TASK TO COMPLETE –
For this exercise, reproduce each entry below exactly, excluding pictures.

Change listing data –

★ ★ ★ ★ ★

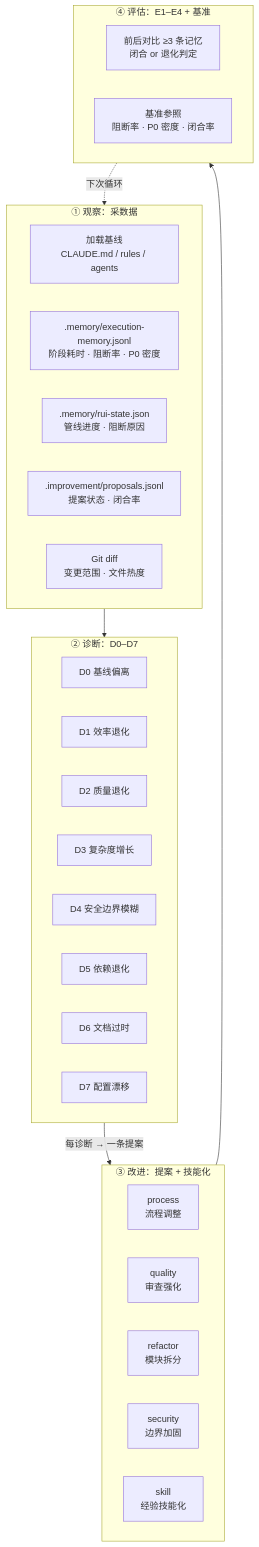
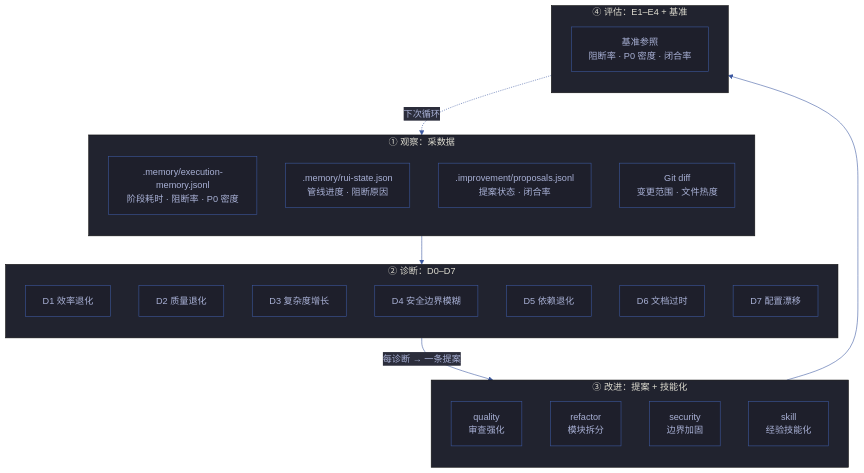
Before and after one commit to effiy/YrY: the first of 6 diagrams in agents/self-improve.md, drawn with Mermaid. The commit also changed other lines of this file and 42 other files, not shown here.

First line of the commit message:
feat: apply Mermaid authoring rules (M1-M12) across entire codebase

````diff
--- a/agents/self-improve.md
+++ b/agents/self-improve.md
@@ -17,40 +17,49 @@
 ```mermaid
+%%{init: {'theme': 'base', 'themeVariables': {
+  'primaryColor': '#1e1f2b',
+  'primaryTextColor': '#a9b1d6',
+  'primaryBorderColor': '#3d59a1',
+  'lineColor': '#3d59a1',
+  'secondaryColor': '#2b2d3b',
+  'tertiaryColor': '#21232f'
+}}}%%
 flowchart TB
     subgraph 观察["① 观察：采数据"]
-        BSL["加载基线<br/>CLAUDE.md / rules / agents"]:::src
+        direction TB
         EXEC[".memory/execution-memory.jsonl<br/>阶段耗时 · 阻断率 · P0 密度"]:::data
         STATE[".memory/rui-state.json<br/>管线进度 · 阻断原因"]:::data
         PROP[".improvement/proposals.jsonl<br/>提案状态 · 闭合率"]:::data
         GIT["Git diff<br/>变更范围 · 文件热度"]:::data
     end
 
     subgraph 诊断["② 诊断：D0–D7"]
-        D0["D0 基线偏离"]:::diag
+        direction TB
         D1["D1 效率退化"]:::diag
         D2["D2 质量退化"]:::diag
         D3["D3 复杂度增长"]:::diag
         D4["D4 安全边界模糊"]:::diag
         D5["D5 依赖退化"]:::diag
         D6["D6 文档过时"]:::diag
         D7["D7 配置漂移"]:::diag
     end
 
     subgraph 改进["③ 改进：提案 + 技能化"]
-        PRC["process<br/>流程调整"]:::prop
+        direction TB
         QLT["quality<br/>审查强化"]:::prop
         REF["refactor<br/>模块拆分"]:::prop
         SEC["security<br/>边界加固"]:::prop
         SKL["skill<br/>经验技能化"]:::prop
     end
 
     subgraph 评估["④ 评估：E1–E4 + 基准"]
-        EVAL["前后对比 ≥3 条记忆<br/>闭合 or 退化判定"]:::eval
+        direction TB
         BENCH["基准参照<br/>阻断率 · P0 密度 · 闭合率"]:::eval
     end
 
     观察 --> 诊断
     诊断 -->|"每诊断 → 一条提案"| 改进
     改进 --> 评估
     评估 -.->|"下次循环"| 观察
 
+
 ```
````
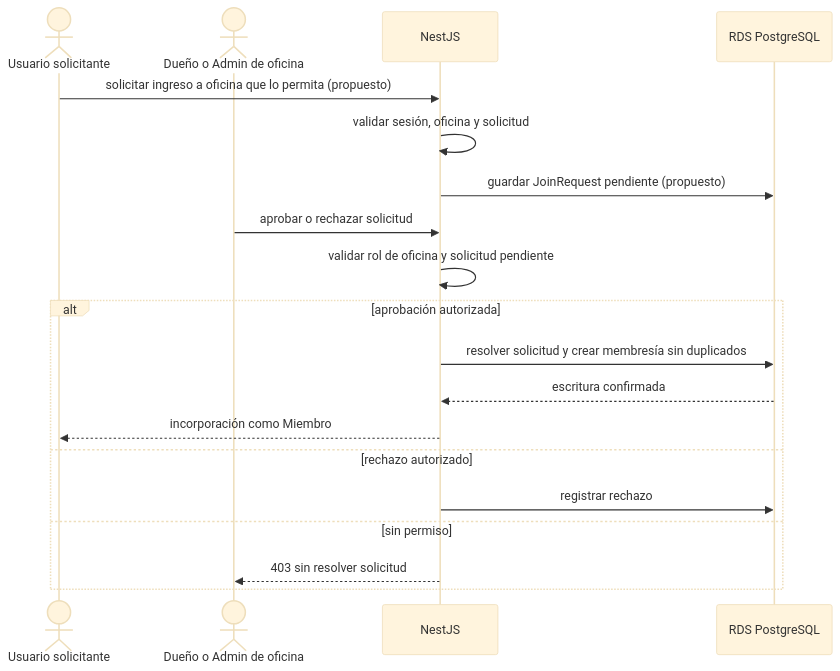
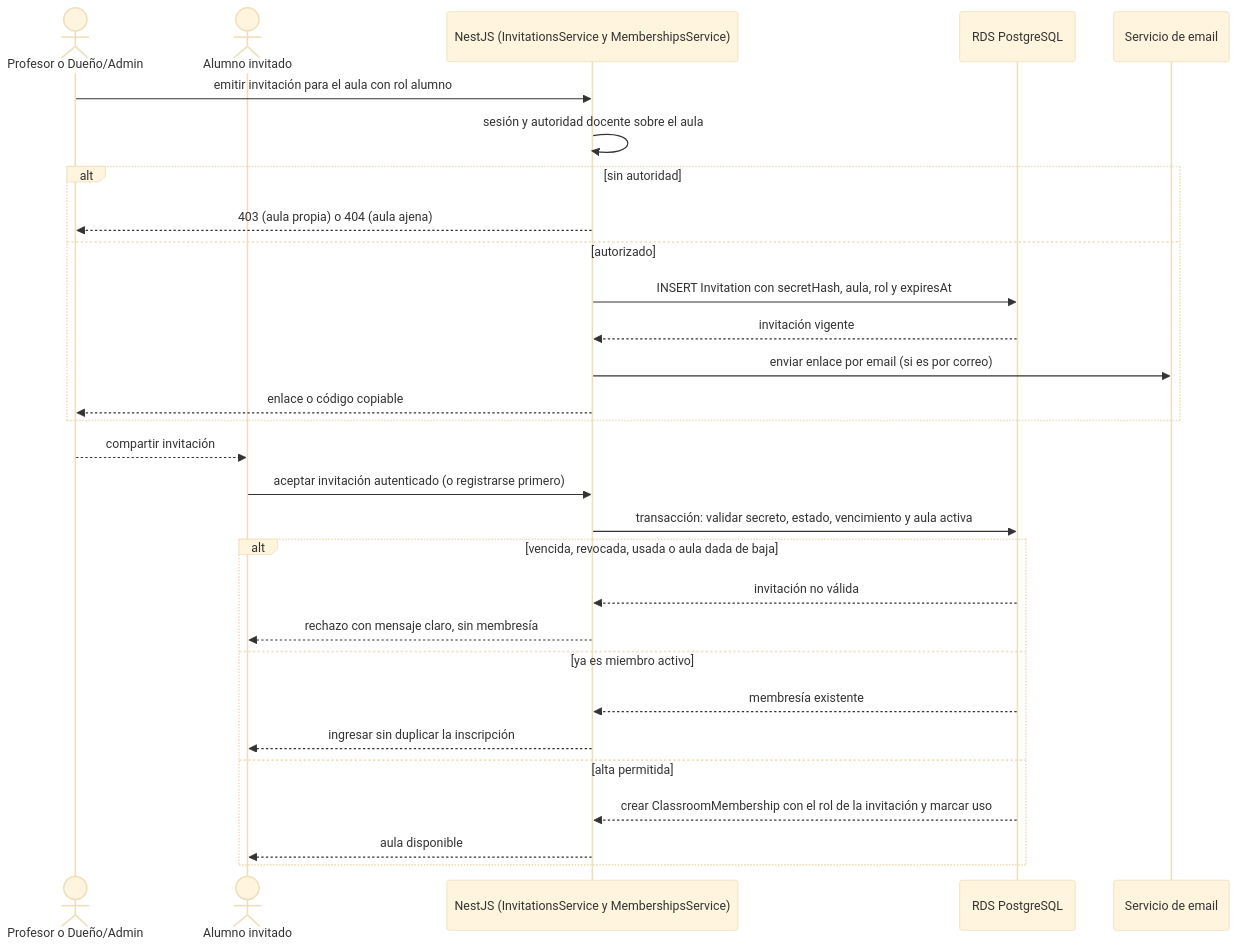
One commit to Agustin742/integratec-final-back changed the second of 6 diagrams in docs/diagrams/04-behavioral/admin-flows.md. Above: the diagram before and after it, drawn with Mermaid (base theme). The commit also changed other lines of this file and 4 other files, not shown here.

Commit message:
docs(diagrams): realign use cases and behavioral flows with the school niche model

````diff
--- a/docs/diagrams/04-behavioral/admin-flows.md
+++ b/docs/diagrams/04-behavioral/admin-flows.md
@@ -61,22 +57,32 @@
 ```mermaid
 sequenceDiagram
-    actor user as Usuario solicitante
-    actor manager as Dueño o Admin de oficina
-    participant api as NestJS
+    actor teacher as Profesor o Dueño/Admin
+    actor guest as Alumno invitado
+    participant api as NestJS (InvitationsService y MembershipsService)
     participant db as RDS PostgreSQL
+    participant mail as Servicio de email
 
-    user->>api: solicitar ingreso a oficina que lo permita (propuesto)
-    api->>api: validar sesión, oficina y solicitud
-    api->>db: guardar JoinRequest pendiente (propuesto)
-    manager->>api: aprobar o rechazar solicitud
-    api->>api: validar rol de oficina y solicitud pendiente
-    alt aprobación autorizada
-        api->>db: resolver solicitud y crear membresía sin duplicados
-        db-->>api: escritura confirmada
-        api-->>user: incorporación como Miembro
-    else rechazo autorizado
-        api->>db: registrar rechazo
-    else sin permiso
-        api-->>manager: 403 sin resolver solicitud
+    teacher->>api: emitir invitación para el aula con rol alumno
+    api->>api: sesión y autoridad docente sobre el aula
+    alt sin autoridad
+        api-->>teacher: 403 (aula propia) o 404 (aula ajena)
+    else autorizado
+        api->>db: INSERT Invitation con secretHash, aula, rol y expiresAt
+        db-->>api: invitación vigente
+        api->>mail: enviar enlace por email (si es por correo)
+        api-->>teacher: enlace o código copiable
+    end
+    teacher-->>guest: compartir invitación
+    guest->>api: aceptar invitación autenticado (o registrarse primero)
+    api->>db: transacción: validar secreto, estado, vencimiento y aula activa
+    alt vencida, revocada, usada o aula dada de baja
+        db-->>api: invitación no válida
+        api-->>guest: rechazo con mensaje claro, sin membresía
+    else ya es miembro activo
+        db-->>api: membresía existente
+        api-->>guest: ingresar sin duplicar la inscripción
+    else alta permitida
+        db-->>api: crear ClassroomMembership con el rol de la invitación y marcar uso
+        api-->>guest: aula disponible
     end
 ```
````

★ ★ ★ ★ ★

EXPECTED ANSWER –
Before and after one commit to effiy/YrY: the first of 6 diagrams in agents/self-improve.md, drawn with Mermaid. The commit also changed other lines of this file and 42 other files, not shown here.

First line of the commit message:
feat: apply Mermaid authoring rules (M1-M12) across entire codebase

````diff
--- a/agents/self-improve.md
+++ b/agents/self-improve.md
@@ -17,40 +17,49 @@
 ```mermaid
+%%{init: {'theme': 'base', 'themeVariables': {
+  'primaryColor': '#1e1f2b',
+  'primaryTextColor': '#a9b1d6',
+  'primaryBorderColor': '#3d59a1',
+  'lineColor': '#3d59a1',
+  'secondaryColor': '#2b2d3b',
+  'tertiaryColor': '#21232f'
+}}}%%
 flowchart TB
     subgraph 观察["① 观察：采数据"]
-        BSL["加载基线<br/>CLAUDE.md / rules / agents"]:::src
+        direction TB
         EXEC[".memory/execution-memory.jsonl<br/>阶段耗时 · 阻断率 · P0 密度"]:::data
         STATE[".memory/rui-state.json<br/>管线进度 · 阻断原因"]:::data
         PROP[".improvement/proposals.jsonl<br/>提案状态 · 闭合率"]:::data
         GIT["Git diff<br/>变更范围 · 文件热度"]:::data
     end
 
     subgraph 诊断["② 诊断：D0–D7"]
-        D0["D0 基线偏离"]:::diag
+        direction TB
         D1["D1 效率退化"]:::diag
         D2["D2 质量退化"]:::diag
         D3["D3 复杂度增长"]:::diag
         D4["D4 安全边界模糊"]:::diag
         D5["D5 依赖退化"]:::diag
         D6["D6 文档过时"]:::diag
         D7["D7 配置漂移"]:::diag
     end
 
     subgraph 改进["③ 改进：提案 + 技能化"]
-        PRC["process<br/>流程调整"]:::prop
+        direction TB
         QLT["quality<br/>审查强化"]:::prop
         REF["refactor<br/>模块拆分"]:::prop
         SEC["security<br/>边界加固"]:::prop
         SKL["skill<br/>经验技能化"]:::prop
     end
 
     subgraph 评估["④ 评估：E1–E4 + 基准"]
-        EVAL["前后对比 ≥3 条记忆<br/>闭合 or 退化判定"]:::eval
+        direction TB
         BENCH["基准参照<br/>阻断率 · P0 密度 · 闭合率"]:::eval
     end
 
     观察 --> 诊断
     诊断 -->|"每诊断 → 一条提案"| 改进
     改进 --> 评估
     评估 -.->|"下次循环"| 观察
 
+
 ```
````
One commit to Agustin742/integratec-final-back changed the second of 6 diagrams in docs/diagrams/04-behavioral/admin-flows.md. Above: the diagram before and after it, drawn with Mermaid (base theme). The commit also changed other lines of this file and 4 other files, not shown here.

Commit message:
docs(diagrams): realign use cases and behavioral flows with the school niche model

````diff
--- a/docs/diagrams/04-behavioral/admin-flows.md
+++ b/docs/diagrams/04-behavioral/admin-flows.md
@@ -61,22 +57,32 @@
 ```mermaid
 sequenceDiagram
-    actor user as Usuario solicitante
-    actor manager as Dueño o Admin de oficina
-    participant api as NestJS
+    actor teacher as Profesor o Dueño/Admin
+    actor guest as Alumno invitado
+    participant api as NestJS (InvitationsService y MembershipsService)
     participant db as RDS PostgreSQL
+    participant mail as Servicio de email
 
-    user->>api: solicitar ingreso a oficina que lo permita (propuesto)
-    api->>api: validar sesión, oficina y solicitud
-    api->>db: guardar JoinRequest pendiente (propuesto)
-    manager->>api: aprobar o rechazar solicitud
-    api->>api: validar rol de oficina y solicitud pendiente
-    alt aprobación autorizada
-        api->>db: resolver solicitud y crear membresía sin duplicados
-        db-->>api: escritura confirmada
-        api-->>user: incorporación como Miembro
-    else rechazo autorizado
-        api->>db: registrar rechazo
-    else sin permiso
-        api-->>manager: 403 sin resolver solicitud
+    teacher->>api: emitir invitación para el aula con rol alumno
+    api->>api: sesión y autoridad docente sobre el aula
+    alt sin autoridad
+        api-->>teacher: 403 (aula propia) o 404 (aula ajena)
+    else autorizado
+        api->>db: INSERT Invitation con secretHash, aula, rol y expiresAt
+        db-->>api: invitación vigente
+        api->>mail: enviar enlace por email (si es por correo)
+        api-->>teacher: enlace o código copiable
+    end
+    teacher-->>guest: compartir invitación
+    guest->>api: aceptar invitación autenticado (o registrarse primero)
+    api->>db: transacción: validar secreto, estado, vencimiento y aula activa
+    alt vencida, revocada, usada o aula dada de baja
+        db-->>api: invitación no válida
+        api-->>guest: rechazo con mensaje claro, sin membresía
+    else ya es miembro activo
+        db-->>api: membresía existente
+        api-->>guest: ingresar sin duplicar la inscripción
+    else alta permitida
+        db-->>api: crear ClassroomMembership con el rol de la invitación y marcar uso
+        api-->>guest: aula disponible
     end
 ```
````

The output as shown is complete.